The FT this week advertised a scheme, sponsored by Lloyd’s Bank, for “secondary schools” with sixth-forms to register for free subscriptions starting in September.
Standard FT subscriptions cost £5.35 per week, so access to the paper for free will save each student over £278.20 each year.
But the advert for the scheme, first unveiled yesterday for 16 to 19-year-olds, only invited secondary schools to register.
FE Week checked with the FT if the scheme would extend to FE colleges and ITPs with students in this age range, which a spokesperson confirmed it would.
She added that it would be open to 16 to 19-year-olds on any course, including A-levels, BTecs and apprenticeships.
The spokesperson then told FE Week: “We hope that many FE providers take up this opportunity for the benefit of their 16 to 19 year old students.”
The initiative will not be available to learners aged over 19, but the FT will offer “solutions” to older students seeking access to the website, for example through discounted subscription rates.
Each college, training provider and school which signs up to the scheme will be given its own unique login which can then be shared with each student at the institution.
Learners and their teachers will also receive a weekly bulletin email.
The content will be chosen with a panel of teachers, who will select specific articles, videos and podcasts that they consider to be relevant.
Providers need to register for the scheme at www.ft.com/secondaryschools.
Providers will have access for at least a year, and can then continue at no cost for as long as the programme lasts.
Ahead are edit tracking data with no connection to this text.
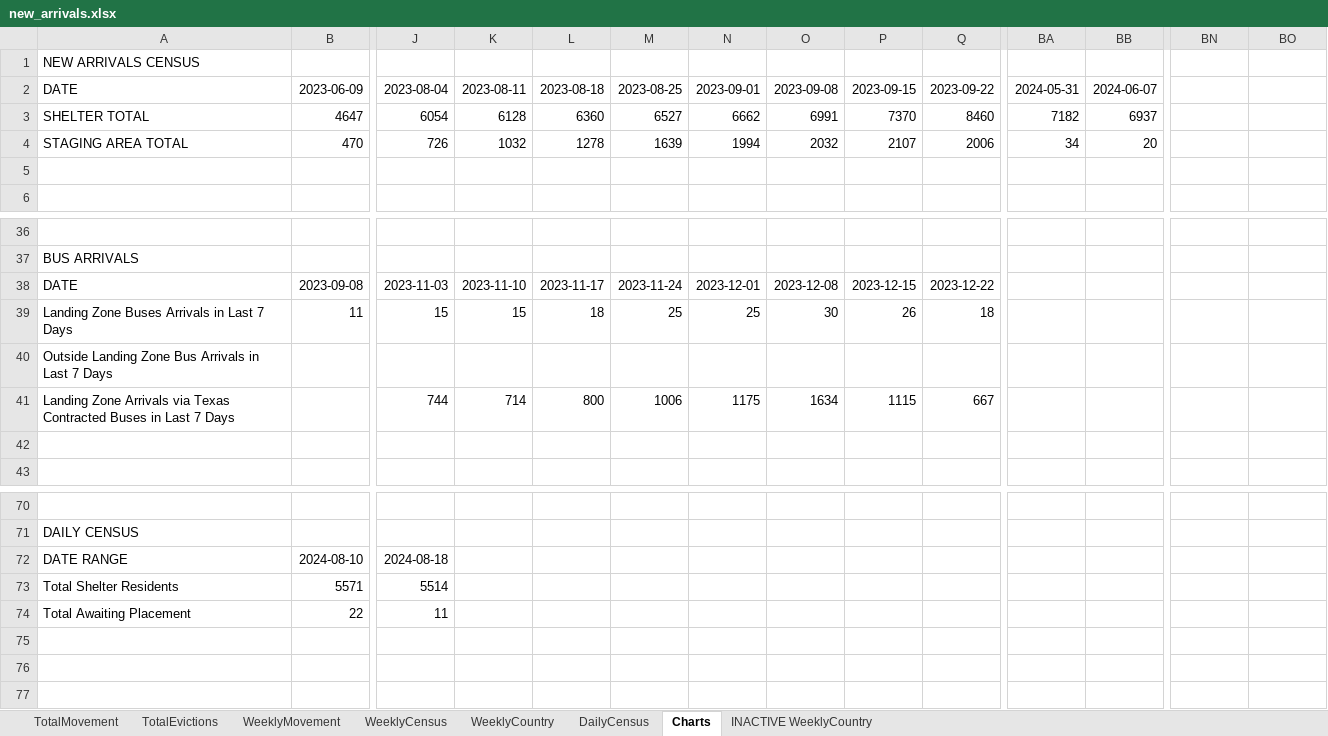
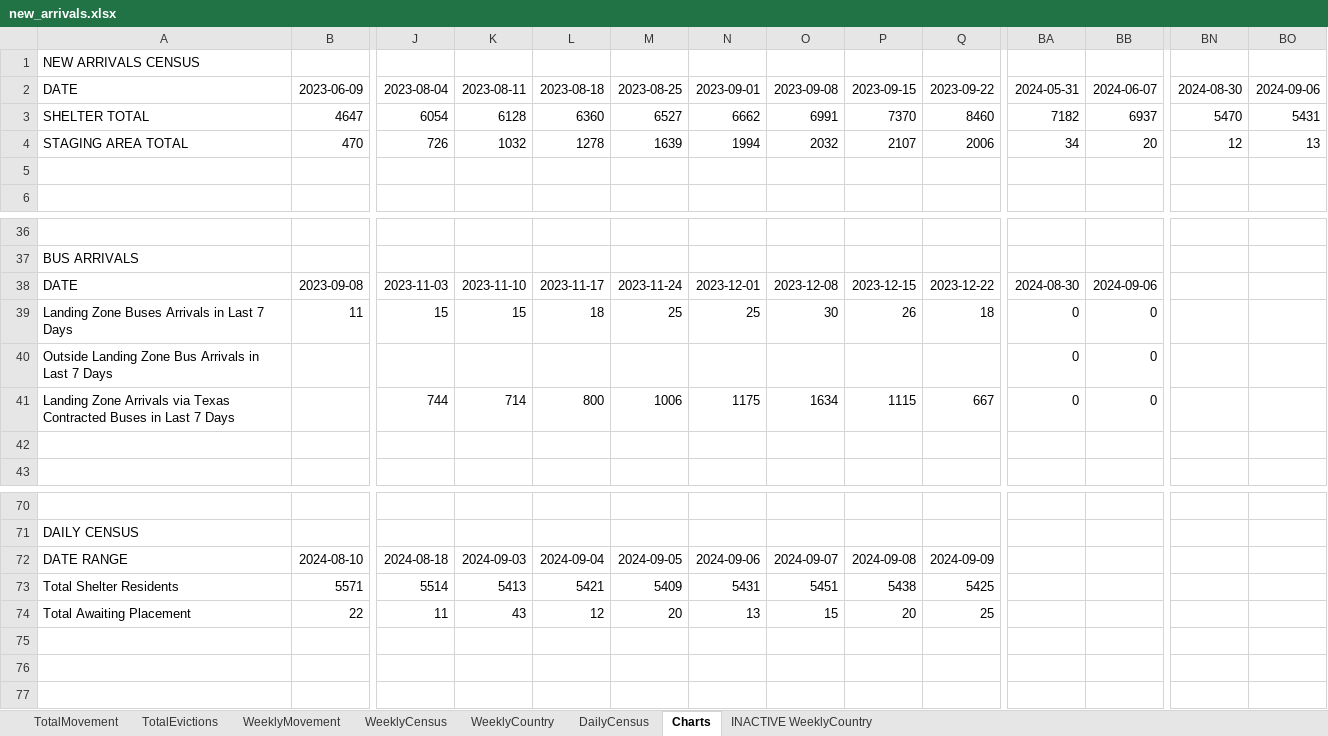
Before and after one commit to fgregg/asylum-dashboard-data, an Excel workbook: new_arrivals.xlsx, sheet Charts, drawn as a sheet; only a part is shown, gaps mark what is left out; values as stored, in another font and other column widths than the file's, no borders; charts and pictures not drawn; the diff covers the shown part only; the diff names each change by its address in the sheet, - before the commit and + after, or states it on an @@ line.

```diff
--- a/new_arrivals.xlsx (sheet Charts)
+++ b/new_arrivals.xlsx (sheet Charts)
-BN2: (empty)
+BN2: 2024-08-30
-BO2: (empty)
+BO2: 2024-09-06
-BN3: (empty)
+BN3: 5470
-BO3: (empty)
+BO3: 5431
-BN4: (empty)
+BN4: 12
-BO4: (empty)
+BO4: 13
-BA38: (empty)
+BA38: 2024-08-30
-BB38: (empty)
+BB38: 2024-09-06
-BA39:BA41: (empty)
+BA39:BA41: 0
-BB39:BB41: (empty)
+BB39:BB41: 0
-K72: (empty)
+K72: 2024-09-03
-L72: (empty)
+L72: 2024-09-04
-M72: (empty)
+M72: 2024-09-05
-N72: (empty)
+N72: 2024-09-06
-O72: (empty)
+O72: 2024-09-07
-P72: (empty)
+P72: 2024-09-08
-Q72: (empty)
+Q72: 2024-09-09
-K73: (empty)
+K73: 5413
-L73: (empty)
+L73: 5421
-M73: (empty)
+M73: 5409
-N73: (empty)
+N73: 5431
-O73: (empty)
+O73: 5451
-P73: (empty)
+P73: 5438
-Q73: (empty)
+Q73: 5425
-K74: (empty)
+K74: 43
-L74: (empty)
+L74: 12
-M74: (empty)
+M74: 20
-N74: (empty)
+N74: 13
-O74: (empty)
+O74: 15
-P74: (empty)
+P74: 20
-Q74: (empty)
+Q74: 25
```
Also changed, not shown: 6 edited cells elsewhere in this sheet, sheet DailyCensus, sheet TotalMovement, sheet WeeklyMovement, sheet WeeklyCountry, sheet WeeklyCensus, sheet TotalEvictions, charts or pictures, 2 other files.
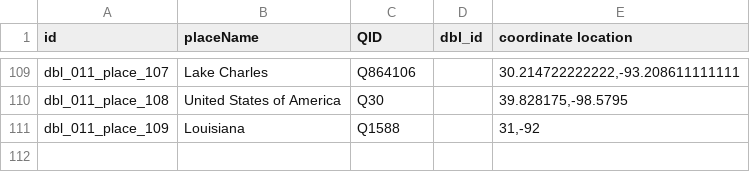
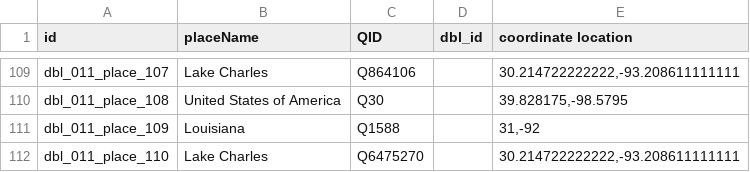
Before and after one commit to Dartmouth-Digital-History-Initiative/DBL-Encoding, a TSV file: tsv/011_thibodeaux_gene_places.tsv, drawn as a sheet; only a part is shown, gaps mark what is left out.

```diff
--- a/tsv/011_thibodeaux_gene_places.tsv
+++ b/tsv/011_thibodeaux_gene_places.tsv
@@ -111 +111,2 @@ dbl_011_place_108	United States of America	Q30		39.828175,-98.5795
 dbl_011_place_109	Louisiana	Q1588		31,-92
+dbl_011_place_110	Lake Charles	Q6475270		30.214722222222,-93.208611111111
```
Also changed, not shown: tsv/011_thibodeaux_gene_events.tsv, tsv/011_thibodeaux_gene_orgs.tsv, 1 other file.
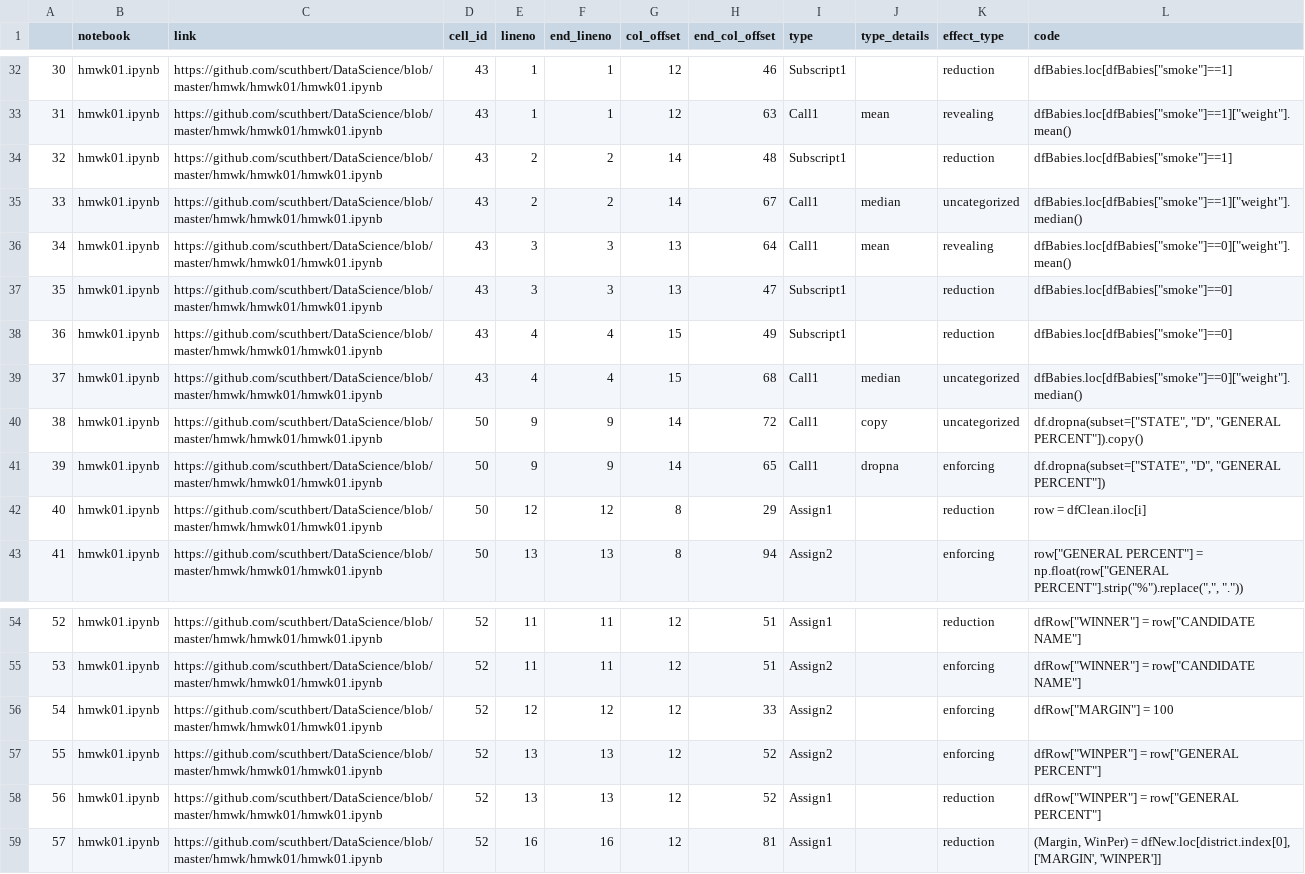
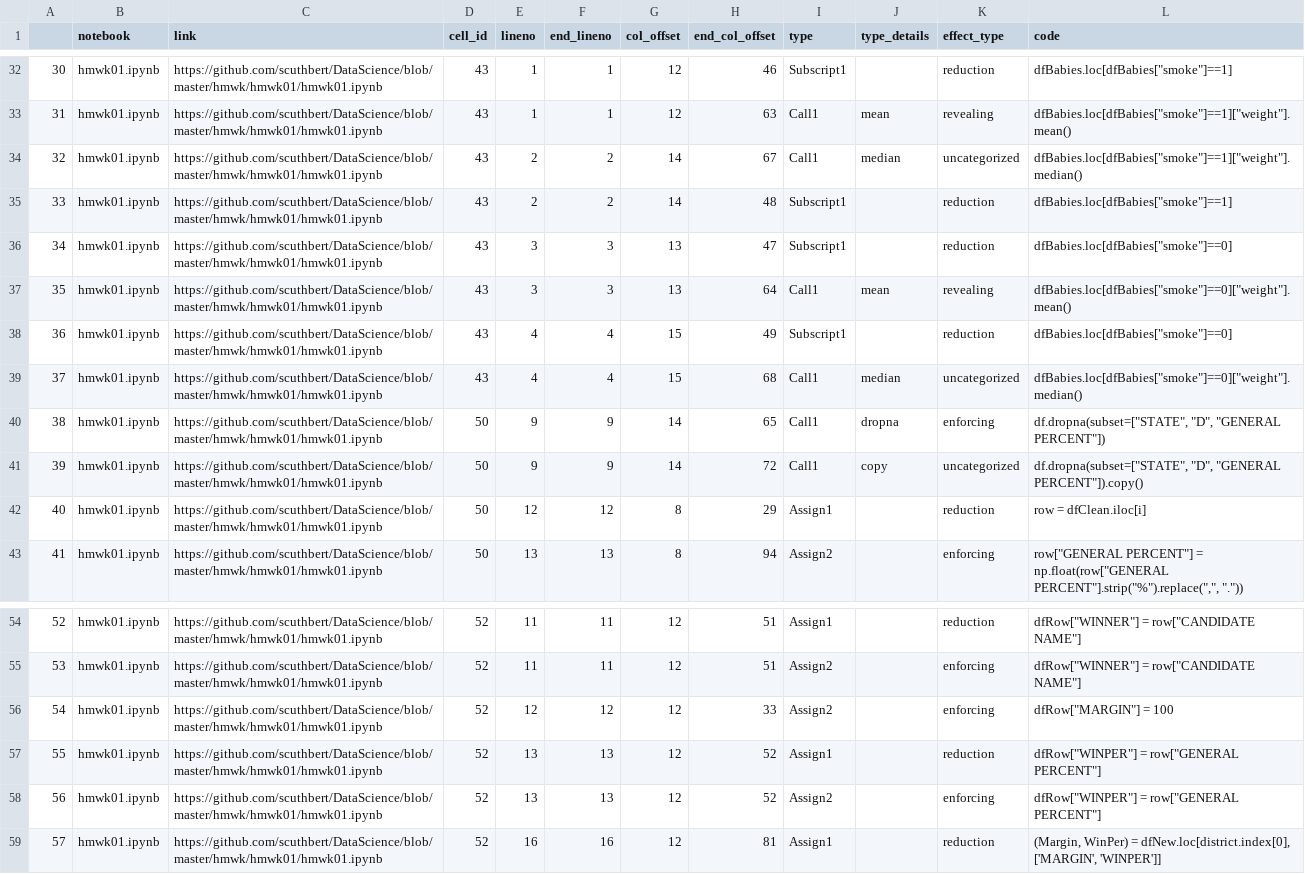
Before and after one commit to realmatthewpeng/nbPropertyFinder, a CSV file: complete_notebook_analysis/all_data.csv (was all_data.csv), drawn as a sheet; only a part is shown, gaps mark what is left out; the diff covers the shown part only.

```diff
--- a/all_data.csv
+++ b/complete_notebook_analysis/all_data.csv
@@ -65,10 +65,10 @@
 ",43,1,1,12,63,Call1,mean,revealing,"dfBabies.loc[dfBabies[""smoke""]==1][""weight""].mean()"
-32,hmwk01.ipynb,"https://github.com/scuthbert/DataScience/blob/master/hmwk/hmwk01/hmwk01.ipynb
-",43,2,2,14,48,Subscript1,,reduction,"dfBabies.loc[dfBabies[""smoke""]==1]"
-33,hmwk01.ipynb,"https://github.com/scuthbert/DataScience/blob/master/hmwk/hmwk01/hmwk01.ipynb
-",43,2,2,14,67,Call1,median,uncategorized,"dfBabies.loc[dfBabies[""smoke""]==1][""weight""].median()"
-34,hmwk01.ipynb,"https://github.com/scuthbert/DataScience/blob/master/hmwk/hmwk01/hmwk01.ipynb
-",43,3,3,13,64,Call1,mean,revealing,"dfBabies.loc[dfBabies[""smoke""]==0][""weight""].mean()"
-35,hmwk01.ipynb,"https://github.com/scuthbert/DataScience/blob/master/hmwk/hmwk01/hmwk01.ipynb
-",43,3,3,13,47,Subscript1,,reduction,"dfBabies.loc[dfBabies[""smoke""]==0]"
+32,hmwk01.ipynb,"https://github.com/scuthbert/DataScience/blob/master/hmwk/hmwk01/hmwk01.ipynb
+",43,2,2,14,67,Call1,median,uncategorized,"dfBabies.loc[dfBabies[""smoke""]==1][""weight""].median()"
+33,hmwk01.ipynb,"https://github.com/scuthbert/DataScience/blob/master/hmwk/hmwk01/hmwk01.ipynb
+",43,2,2,14,48,Subscript1,,reduction,"dfBabies.loc[dfBabies[""smoke""]==1]"
+34,hmwk01.ipynb,"https://github.com/scuthbert/DataScience/blob/master/hmwk/hmwk01/hmwk01.ipynb
+",43,3,3,13,47,Subscript1,,reduction,"dfBabies.loc[dfBabies[""smoke""]==0]"
+35,hmwk01.ipynb,"https://github.com/scuthbert/DataScience/blob/master/hmwk/hmwk01/hmwk01.ipynb
+",43,3,3,13,64,Call1,mean,revealing,"dfBabies.loc[dfBabies[""smoke""]==0][""weight""].mean()"
 36,hmwk01.ipynb,"https://github.com/scuthbert/DataScience/blob/master/hmwk/hmwk01/hmwk01.ipynb
@@ -77,6 +77,6 @@
 ",43,4,4,15,68,Call1,median,uncategorized,"dfBabies.loc[dfBabies[""smoke""]==0][""weight""].median()"
-38,hmwk01.ipynb,"https://github.com/scuthbert/DataScience/blob/master/hmwk/hmwk01/hmwk01.ipynb
-",50,9,9,14,72,Call1,copy,uncategorized,"df.dropna(subset=[""STATE"", ""D"", ""GENERAL PERCENT""]).copy()"
-39,hmwk01.ipynb,"https://github.com/scuthbert/DataScience/blob/master/hmwk/hmwk01/hmwk01.ipynb
-",50,9,9,14,65,Call1,dropna,enforcing,"df.dropna(subset=[""STATE"", ""D"", ""GENERAL PERCENT""])"
+38,hmwk01.ipynb,"https://github.com/scuthbert/DataScience/blob/master/hmwk/hmwk01/hmwk01.ipynb
+",50,9,9,14,65,Call1,dropna,enforcing,"df.dropna(subset=[""STATE"", ""D"", ""GENERAL PERCENT""])"
+39,hmwk01.ipynb,"https://github.com/scuthbert/DataScience/blob/master/hmwk/hmwk01/hmwk01.ipynb
+",50,9,9,14,72,Call1,copy,uncategorized,"df.dropna(subset=[""STATE"", ""D"", ""GENERAL PERCENT""]).copy()"
 40,hmwk01.ipynb,"https://github.com/scuthbert/DataScience/blob/master/hmwk/hmwk01/hmwk01.ipynb
@@ -111,6 +111,6 @@
 ",52,12,12,12,33,Assign2,,enforcing,"dfRow[""MARGIN""] = 100"
-55,hmwk01.ipynb,"https://github.com/scuthbert/DataScience/blob/master/hmwk/hmwk01/hmwk01.ipynb
-",52,13,13,12,52,Assign2,,enforcing,"dfRow[""WINPER""] = row[""GENERAL PERCENT""]"
-56,hmwk01.ipynb,"https://github.com/scuthbert/DataScience/blob/master/hmwk/hmwk01/hmwk01.ipynb
-",52,13,13,12,52,Assign1,,reduction,"dfRow[""WINPER""] = row[""GENERAL PERCENT""]"
+55,hmwk01.ipynb,"https://github.com/scuthbert/DataScience/blob/master/hmwk/hmwk01/hmwk01.ipynb
+",52,13,13,12,52,Assign1,,reduction,"dfRow[""WINPER""] = row[""GENERAL PERCENT""]"
+56,hmwk01.ipynb,"https://github.com/scuthbert/DataScience/blob/master/hmwk/hmwk01/hmwk01.ipynb
+",52,13,13,12,52,Assign2,,enforcing,"dfRow[""WINPER""] = row[""GENERAL PERCENT""]"
 57,hmwk01.ipynb,"https://github.com/scuthbert/DataScience/blob/master/hmwk/hmwk01/hmwk01.ipynb
```
Also changed, not shown: 82 edited cells elsewhere in this file, 52 other files.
The FT said it would notify providers if and when the scheme ends.
Caspar de Bono, the FT’s Business to Business managing director, said: “Universities and employers are looking for candidates that are confident about their subject, and can demonstrate a wider interest than the minimum required by the curriculum.
“A pilot initiative [with secondary schools] has shown that FT journalism can play a valuable part in building this deeper interest. We hope that an enthusiasm for FT journalism will stay with these students in their life.”